- _What you will do_:
Records follow. Select each line holding "with".

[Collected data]
- Opening Delimiter -

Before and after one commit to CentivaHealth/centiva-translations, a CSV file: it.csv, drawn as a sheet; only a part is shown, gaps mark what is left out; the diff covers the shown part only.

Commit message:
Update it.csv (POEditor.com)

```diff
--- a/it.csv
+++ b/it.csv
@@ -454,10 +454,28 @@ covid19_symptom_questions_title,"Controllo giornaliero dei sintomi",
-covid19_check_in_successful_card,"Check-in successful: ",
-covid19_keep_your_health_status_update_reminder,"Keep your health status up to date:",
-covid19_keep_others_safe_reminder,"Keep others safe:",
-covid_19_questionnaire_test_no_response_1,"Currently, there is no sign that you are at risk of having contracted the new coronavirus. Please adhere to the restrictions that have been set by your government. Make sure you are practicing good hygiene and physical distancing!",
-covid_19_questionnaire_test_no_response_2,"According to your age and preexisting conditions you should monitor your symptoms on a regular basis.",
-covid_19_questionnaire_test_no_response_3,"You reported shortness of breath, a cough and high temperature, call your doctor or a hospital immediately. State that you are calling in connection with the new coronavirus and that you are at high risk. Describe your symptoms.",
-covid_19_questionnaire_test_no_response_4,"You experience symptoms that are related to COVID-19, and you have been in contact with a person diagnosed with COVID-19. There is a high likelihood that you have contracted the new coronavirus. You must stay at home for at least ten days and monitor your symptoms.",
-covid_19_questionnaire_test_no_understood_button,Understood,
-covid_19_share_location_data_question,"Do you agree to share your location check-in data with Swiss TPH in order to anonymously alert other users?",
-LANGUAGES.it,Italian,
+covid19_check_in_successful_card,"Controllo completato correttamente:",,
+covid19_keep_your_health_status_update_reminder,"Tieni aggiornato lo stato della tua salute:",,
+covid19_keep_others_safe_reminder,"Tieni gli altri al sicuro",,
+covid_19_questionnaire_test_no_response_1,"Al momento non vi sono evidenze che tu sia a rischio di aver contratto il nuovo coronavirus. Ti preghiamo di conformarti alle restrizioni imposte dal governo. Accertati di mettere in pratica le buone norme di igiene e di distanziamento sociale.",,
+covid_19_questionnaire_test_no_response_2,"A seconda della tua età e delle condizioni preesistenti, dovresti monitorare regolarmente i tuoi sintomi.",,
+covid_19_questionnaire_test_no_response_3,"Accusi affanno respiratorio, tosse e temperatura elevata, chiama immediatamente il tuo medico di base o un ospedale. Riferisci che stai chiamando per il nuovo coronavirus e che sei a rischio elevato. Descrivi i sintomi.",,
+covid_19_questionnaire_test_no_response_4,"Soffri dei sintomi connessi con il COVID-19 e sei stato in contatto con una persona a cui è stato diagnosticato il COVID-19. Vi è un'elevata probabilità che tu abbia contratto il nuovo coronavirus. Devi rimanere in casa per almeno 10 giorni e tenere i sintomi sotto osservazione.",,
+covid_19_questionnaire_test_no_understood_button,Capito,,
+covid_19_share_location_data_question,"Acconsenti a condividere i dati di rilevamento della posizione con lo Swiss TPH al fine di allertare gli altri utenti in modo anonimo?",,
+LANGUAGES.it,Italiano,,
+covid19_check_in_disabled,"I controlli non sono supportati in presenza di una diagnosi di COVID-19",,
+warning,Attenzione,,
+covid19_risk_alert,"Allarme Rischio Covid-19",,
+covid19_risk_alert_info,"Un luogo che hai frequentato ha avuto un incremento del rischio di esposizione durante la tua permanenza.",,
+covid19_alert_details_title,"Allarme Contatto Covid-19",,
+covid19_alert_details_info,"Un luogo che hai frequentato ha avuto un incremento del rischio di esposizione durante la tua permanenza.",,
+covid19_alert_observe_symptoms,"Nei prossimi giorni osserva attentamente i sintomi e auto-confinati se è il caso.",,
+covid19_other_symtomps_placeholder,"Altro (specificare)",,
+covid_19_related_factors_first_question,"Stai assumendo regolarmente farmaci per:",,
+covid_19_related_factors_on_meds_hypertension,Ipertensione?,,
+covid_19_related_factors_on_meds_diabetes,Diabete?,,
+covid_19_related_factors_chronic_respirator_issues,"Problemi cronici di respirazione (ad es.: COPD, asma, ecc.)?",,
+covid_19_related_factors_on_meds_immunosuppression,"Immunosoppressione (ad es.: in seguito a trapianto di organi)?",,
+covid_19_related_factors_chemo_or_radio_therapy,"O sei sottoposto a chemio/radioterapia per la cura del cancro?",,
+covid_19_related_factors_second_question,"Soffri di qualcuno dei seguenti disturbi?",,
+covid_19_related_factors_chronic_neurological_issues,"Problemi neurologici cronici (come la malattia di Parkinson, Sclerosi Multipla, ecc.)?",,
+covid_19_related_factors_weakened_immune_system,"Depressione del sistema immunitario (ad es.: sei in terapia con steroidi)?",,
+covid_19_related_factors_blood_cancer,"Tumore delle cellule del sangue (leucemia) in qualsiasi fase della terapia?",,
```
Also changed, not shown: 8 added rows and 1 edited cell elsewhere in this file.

- Closing Delimiter -

- _Solution for this problem_:
-covid_19_questionnaire_test_no_response_3,"You reported shortness of breath, a cough and high temperature, call your doctor or a hospital immediately. State that you are calling in connection with the new coronavirus and that you are at high risk. Describe your symptoms.",
-covid_19_questionnaire_test_no_response_4,"You experience symptoms that are related to COVID-19, and you have been in contact with a person diagnosed with COVID-19. There is a high likelihood that you have contracted the new coronavirus. You must stay at home for at least ten days and monitor your symptoms.",
-covid_19_share_location_data_question,"Do you agree to share your location check-in data with Swiss TPH in order to anonymously alert other users?",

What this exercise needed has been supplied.